The impact of poor-quality sleep can go far beyond feeling fatigued during the day. A sleep disorder such as sleep apnea increases the risk of developing serious health issues including type 2 diabetes. Obesity is a contributing risk factor for both sleep apnea and diabetes.
What Is Obstructive Sleep Apnea
Obstructive sleep apnea (OSA) is the most common form of sleep apnea and is caused by an obstruction to the airways as the tissues in the throat relax while you sleep. The tissues collapse to narrow or block the airways leading to breathing difficulties.
The resulting drop in oxygen level in the blood triggers a brief arousal from sleep for air. This can happen multiple times every hour and often leads to excessive daytime fatigue from disrupted sleep. These arousals can be so brief you may not even be aware they are happening.
The Link Between Obstructive Sleep Apnea and Diabetes

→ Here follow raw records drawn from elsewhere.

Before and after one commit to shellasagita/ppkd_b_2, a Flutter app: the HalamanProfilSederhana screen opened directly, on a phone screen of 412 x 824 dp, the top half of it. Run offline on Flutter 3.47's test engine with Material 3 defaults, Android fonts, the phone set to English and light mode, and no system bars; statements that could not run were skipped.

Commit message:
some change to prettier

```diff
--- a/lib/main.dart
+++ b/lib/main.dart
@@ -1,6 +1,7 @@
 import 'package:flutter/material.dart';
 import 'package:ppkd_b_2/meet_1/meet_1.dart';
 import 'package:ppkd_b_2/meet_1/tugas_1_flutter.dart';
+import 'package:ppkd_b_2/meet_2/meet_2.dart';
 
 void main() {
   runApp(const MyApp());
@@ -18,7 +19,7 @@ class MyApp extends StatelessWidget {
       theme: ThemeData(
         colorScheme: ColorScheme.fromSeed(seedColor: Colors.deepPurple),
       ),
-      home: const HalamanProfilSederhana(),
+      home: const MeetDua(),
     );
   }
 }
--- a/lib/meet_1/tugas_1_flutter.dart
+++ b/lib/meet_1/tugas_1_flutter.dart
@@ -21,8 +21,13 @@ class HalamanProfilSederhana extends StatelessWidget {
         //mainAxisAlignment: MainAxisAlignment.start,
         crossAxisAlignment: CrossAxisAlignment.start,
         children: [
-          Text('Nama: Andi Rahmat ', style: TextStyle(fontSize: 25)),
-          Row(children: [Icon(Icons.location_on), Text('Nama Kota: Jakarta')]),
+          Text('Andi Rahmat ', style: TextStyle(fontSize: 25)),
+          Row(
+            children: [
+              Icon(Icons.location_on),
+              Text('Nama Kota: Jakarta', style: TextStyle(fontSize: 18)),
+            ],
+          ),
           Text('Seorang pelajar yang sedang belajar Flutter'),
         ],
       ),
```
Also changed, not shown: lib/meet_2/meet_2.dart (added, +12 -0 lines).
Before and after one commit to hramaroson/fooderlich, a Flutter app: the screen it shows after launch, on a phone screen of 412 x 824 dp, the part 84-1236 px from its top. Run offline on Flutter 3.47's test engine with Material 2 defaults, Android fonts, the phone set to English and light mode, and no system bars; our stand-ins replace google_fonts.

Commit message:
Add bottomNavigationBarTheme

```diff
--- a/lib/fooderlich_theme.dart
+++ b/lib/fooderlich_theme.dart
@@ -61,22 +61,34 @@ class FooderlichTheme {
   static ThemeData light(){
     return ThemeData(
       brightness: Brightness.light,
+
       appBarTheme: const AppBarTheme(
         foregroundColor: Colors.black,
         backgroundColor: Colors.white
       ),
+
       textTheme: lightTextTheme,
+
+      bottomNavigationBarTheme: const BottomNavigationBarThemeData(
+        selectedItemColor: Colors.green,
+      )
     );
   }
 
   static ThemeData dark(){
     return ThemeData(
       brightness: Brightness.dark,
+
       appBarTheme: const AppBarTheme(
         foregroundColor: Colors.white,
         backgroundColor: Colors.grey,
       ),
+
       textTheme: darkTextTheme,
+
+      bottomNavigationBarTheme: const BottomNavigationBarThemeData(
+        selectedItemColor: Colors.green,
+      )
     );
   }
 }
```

Over 50% of people with type 2 diabetes experience OSA. This compares to the population at large, of which up to 17% will experience some degree of sleep apnea. This rapid increase among diabetes sufferers is hard to ignore and is another pointer to a link between the two conditions.
While obesity is a major risk factor in developing diabetes and increases the risk of OSA, the drop in oxygen levels when the airways become blocked due to OSA can worsen diabetes.
This results in an increased level of carbon dioxide in the bloodstream which increases the risk of insulin resistance. Without the appropriate insulin control, you can experience higher blood sugar levels.
This is not the only reason why managing sleep apnea is important in helping manage diabetes and your overall health. Other factors to consider include:
- daytime fatigue can make you more likely to forget to take your medication, placing you at further risk of diabetes complications
- fatigue from a sleep disorder also affects your motivation, so you ditch the exercise or healthy eating habits required to help control diabetes
- left untreated, OSA increases the risk of high blood pressure, stroke and heart disease
Diagnosing Obstructive Sleep Apnea
The National Institutes of Health estimates that 80 million people have sleep apnea, of which 80% remain undiagnosed. This is a disorder that can be treated if diagnosed; yet left unchecked, this can increase the risk of health issues like diabetes. Indeed, those with a more severe degree of OSA, where they awake for air over 30 times every hour, are seen to have poorer control of blood sugar levels.
This symbiotic relationship between the two conditions means a diagnosis of OSA could help you better manage your diabetes, and vice versa. Therefore, it is key for diabetics to be aware of the following symptoms of OSA:
- frequent awakenings from sleep, sometimes gasping for air
- morning headache
- dry throat in the morning
- daytime fatigue
- poor concentration
- mood swings
If you are diabetic and recognize some of these symptoms, you should consult with your healthcare provider. The link between the two conditions could mean that managing one can help to better manage the other.
Managing Both Sleep Apnea and Diabetes
If your health care provider suspects you are experiencing sleep apnea, they can arrange a sleep study – either an at-home sleep study or in a sleep clinic.
Once diagnosed with OSA, your health care provider can recommend the appropriate treatment to manage the severity of your disorder.
Mild to moderate OSA might be managed with some lifestyle changes that are also used to manage diabetes -- particularly where obesity is a major contributing risk factor. Therefore, more exercise and a healthier diet will be recommended.
As OSA results from blocked airways, addressing any sinus issues or allergies may also be key to managing the condition. This could involve ensuring you take prescribed allergy medication -- or adapting your habits and bedroom to minimize your exposure to allergens like pollen, dust mites or pet dander.
Positive airway pressure (PAP) therapy is often prescribed to help treat moderate to severe OSA. The treatment involves a device that supplies pressurized air through a mask worn while you sleep. The air is set to a pressure that keeps your airways open through the night.
By keeping the airway open, PAP eliminates the breathing pauses. This in turn prevents the drop in oxygen level and the rise in carbon dioxide in the bloodstream that can lead to insulin resistance. Therefore, by adhering to PAP therapy, you can better manage both your PAP symptoms and your diabetes.
Can diabetes cause sleep apnea? Each condition can be a contributing risk factor for the other condition. Therefore, it is important that obstructive sleep apnea is diagnosed if you are diabetic.
Managing one condition can help better manage the other -- and therefore treating sleep apnea and returning to nights of uninterrupted sleep may benefit your diabetes management.